“It is mainly construction waste such as bits of wood, plastic and cardboard from Manchester,” AVØ operations manager Orla Frederiksen told DR Nyheder. “I guess we’ve 600 tonnes here which provide a good combustible mixture we can then turn into district heating and power.”

Good for the bottom line

Environmental protection agency Miljøstyrelsen said that last year up to 200,000 tonnes of non-hazardous waste from England was incinerated in Denmark – nearly six percent of the total volume of combustible material used.

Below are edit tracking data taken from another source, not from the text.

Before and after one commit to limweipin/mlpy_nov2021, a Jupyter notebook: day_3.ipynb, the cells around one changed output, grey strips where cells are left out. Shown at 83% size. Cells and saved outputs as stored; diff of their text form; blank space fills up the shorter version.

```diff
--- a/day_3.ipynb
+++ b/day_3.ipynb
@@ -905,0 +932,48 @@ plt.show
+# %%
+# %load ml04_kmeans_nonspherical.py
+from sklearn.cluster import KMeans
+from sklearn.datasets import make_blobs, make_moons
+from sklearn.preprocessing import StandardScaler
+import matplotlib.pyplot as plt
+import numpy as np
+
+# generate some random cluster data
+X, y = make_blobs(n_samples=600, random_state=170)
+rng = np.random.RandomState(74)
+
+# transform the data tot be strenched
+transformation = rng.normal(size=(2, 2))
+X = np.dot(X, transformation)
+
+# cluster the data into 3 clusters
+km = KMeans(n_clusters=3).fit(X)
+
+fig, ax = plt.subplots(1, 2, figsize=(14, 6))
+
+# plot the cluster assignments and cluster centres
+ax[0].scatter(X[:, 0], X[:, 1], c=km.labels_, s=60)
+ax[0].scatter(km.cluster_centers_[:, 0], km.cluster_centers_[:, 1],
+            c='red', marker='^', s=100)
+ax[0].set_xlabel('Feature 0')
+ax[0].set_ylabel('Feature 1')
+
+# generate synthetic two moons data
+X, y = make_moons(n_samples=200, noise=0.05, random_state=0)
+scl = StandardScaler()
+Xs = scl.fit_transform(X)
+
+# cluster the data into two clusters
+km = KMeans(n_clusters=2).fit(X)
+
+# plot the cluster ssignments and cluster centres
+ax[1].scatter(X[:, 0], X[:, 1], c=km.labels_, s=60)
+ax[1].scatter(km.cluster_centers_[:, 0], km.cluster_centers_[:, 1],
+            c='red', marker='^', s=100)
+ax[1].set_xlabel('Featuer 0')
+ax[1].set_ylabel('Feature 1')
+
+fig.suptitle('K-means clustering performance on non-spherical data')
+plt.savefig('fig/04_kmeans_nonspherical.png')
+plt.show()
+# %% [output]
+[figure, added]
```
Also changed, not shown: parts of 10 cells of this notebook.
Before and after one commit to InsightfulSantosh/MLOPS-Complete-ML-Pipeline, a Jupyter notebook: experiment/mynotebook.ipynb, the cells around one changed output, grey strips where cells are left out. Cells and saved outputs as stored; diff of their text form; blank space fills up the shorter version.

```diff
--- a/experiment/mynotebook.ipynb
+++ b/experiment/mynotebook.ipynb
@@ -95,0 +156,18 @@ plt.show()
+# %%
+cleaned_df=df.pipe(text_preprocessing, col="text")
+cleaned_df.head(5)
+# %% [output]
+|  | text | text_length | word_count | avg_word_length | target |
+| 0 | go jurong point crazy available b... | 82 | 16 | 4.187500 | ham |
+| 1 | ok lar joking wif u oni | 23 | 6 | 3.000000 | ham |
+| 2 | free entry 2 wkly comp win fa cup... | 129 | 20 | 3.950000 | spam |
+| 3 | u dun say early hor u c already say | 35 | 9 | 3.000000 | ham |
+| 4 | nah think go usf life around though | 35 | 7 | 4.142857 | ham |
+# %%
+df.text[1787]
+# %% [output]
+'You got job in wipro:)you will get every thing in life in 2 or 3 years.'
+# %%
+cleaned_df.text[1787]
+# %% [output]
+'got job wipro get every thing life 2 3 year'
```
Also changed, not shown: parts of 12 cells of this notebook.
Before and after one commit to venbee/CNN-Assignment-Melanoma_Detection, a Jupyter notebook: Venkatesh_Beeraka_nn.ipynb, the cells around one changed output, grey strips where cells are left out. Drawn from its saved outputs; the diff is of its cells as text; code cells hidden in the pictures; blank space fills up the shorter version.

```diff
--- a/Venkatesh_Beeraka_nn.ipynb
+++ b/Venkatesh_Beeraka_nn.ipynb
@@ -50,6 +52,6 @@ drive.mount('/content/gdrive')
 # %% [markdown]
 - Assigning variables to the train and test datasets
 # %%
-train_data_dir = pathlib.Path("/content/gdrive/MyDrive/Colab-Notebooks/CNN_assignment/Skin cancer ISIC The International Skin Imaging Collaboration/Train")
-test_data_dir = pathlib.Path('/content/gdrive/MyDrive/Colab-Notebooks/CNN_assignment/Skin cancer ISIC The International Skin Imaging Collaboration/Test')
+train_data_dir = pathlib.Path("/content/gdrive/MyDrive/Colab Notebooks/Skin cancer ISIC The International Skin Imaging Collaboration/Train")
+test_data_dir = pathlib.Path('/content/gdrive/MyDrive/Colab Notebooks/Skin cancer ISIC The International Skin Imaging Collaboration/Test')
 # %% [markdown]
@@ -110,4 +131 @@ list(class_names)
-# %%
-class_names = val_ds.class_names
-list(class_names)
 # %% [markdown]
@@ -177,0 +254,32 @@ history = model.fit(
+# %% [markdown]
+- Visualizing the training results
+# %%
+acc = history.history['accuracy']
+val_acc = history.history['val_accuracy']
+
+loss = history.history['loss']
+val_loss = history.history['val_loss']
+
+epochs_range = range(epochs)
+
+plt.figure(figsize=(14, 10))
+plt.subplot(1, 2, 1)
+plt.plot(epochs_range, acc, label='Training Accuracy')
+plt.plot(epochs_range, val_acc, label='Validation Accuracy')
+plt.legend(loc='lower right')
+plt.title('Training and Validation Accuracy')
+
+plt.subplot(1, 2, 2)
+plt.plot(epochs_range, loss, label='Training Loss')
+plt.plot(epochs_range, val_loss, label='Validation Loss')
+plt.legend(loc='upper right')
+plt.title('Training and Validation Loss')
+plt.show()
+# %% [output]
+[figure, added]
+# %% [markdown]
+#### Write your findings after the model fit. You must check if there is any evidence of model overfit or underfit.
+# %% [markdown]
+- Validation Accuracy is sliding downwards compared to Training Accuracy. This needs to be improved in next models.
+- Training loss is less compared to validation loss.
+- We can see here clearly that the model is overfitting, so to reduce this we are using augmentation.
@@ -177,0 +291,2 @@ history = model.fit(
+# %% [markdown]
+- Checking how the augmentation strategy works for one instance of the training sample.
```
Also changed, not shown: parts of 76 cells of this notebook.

Size:  940 x860x2700 mm
With burner:  15 C 20 KW
Temperature:   PRIMARY CHAMBER = 800°C AND SECONDARY CHAMBER = 850 – 1200° C
Sufficient heat generation for secure and complete combustion 600-800 °C in the first chamber and >1000 °C in the second chamber
Easy transportation on standard EURO-pallets
Constructed in a modular fashion  easy on-site movement and assembly with a minimum of equipment and technical skills;
For the destruction of problematic waste like sharps, amputates and body parts, wet or moist matter;
Off-gas quality: moderate smoke emissions during one quarter of the total incineration time; no visible emission during three quarters. AS PER INTERNATIONAL STANDARDS 
The remaining ash approximately 5-10% in weight and below 1% in volume of the original waste AS PER INTERNATIONAL STANDARDS 
Chimney height at least 5 m above the incinerator 5m ABOVE FROM THE GROUND
Temperature resistance of the lining  at least 1,200 °C

Ebola: Southport Company leading the fight in International health Catastrophe

“Their engineers typically head out to aid with installation but as a result of the Ebola threat, engineers utilized by aid agencies and organisations are being delivered to be trained up at the plant at Canning Road Industrial Estate rather than But we are geared toward all these things, anyhow. The previous time demand was similar to this was the Iraq War. We have set up a separate plant so when it will happen we could handle it.”

British Army medics have been shipped to Sierra Leone yesterday as global leaders promised to measure the global community’s attempts to halt the spread of the disease which has up to now taken over 4,000 lives.

Sales and marketing manager Paul Niklas said they’d over a hundred orders from global organisations and aid agencies, such as the United Nations and the Red Cross.

He said most of their work force was dedicated to manufacturing the incinerators.

Mr Niklas explained:”We feel really proud of the fact they have come to us and we have a item that is part of the solution.

“Since this has to be contained at the origin.

“As soon as you begin trying to move waste, it can spread further and farther.

“Our incinerators burn 850 degrees Celsius which burns the toxins, then from the second chamber they burn the gases out of that at 1,200 degrees so what’s coming from the chimney is clean.

“Along with our incinerators are mobile, also, so they can be carried to the source”

British Army medics were sent to Sierra Leone yesterday as global leaders promised to step up the international community’s efforts to halt the spread of the disease which has so far taken more than 4,000 lives.